I have a civil action pending in Superior court against the corporation that is been represented by counsel. I was just advised that the corporation has been dissolved and does not exist anymore. Do I have to dismiss my lawsuit even if I do not think that the owner had right to dissolve it. Thank you.

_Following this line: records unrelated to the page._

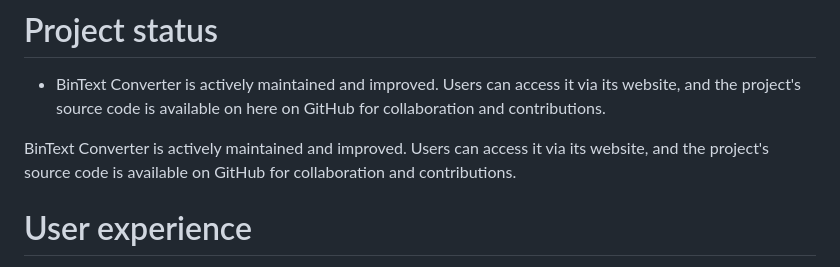
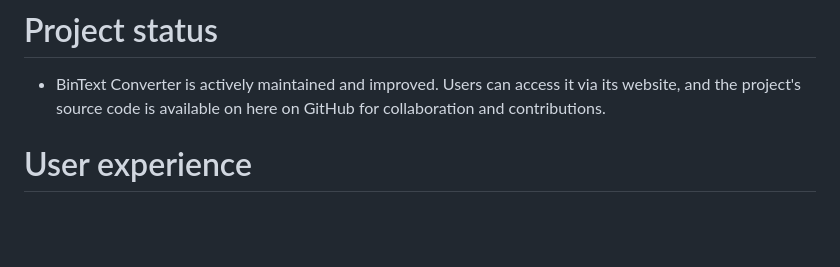
Before and after one commit to AviweMbolekwa/BinTextConverter, a Markdown page: README.md, the part around the change. Drawn GitHub-style; blank space fills up the shorter version.

```diff
--- a/README.md
+++ b/README.md
@@ -24,8 +24,6 @@
 
 # Project status
 - BinText Converter is actively maintained and improved. Users can access it via its website, and the project's source code is available on here on GitHub for collaboration and contributions.
-
-BinText Converter is actively maintained and improved. Users can access it via its website, and the project's source code is available on GitHub for collaboration and contributions.
 
 # User experience
  - The primary goal of BinText Converter is to provide a seamless and efficient user experience for encoding and decoding text. Users can access the application from various devices and browsers, making it a versatile tool for a wide audience.
```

No, you don't have to dismiss the complaint. In fact, you should retain a local attorney, to determine if the principals have any personal liability. In other words, see if there is a good faith basis to pierce the corporate veil. Of course, if the entity is now defunct, there is a good possibility that it may have no assets and thus, nothing for you to recover from.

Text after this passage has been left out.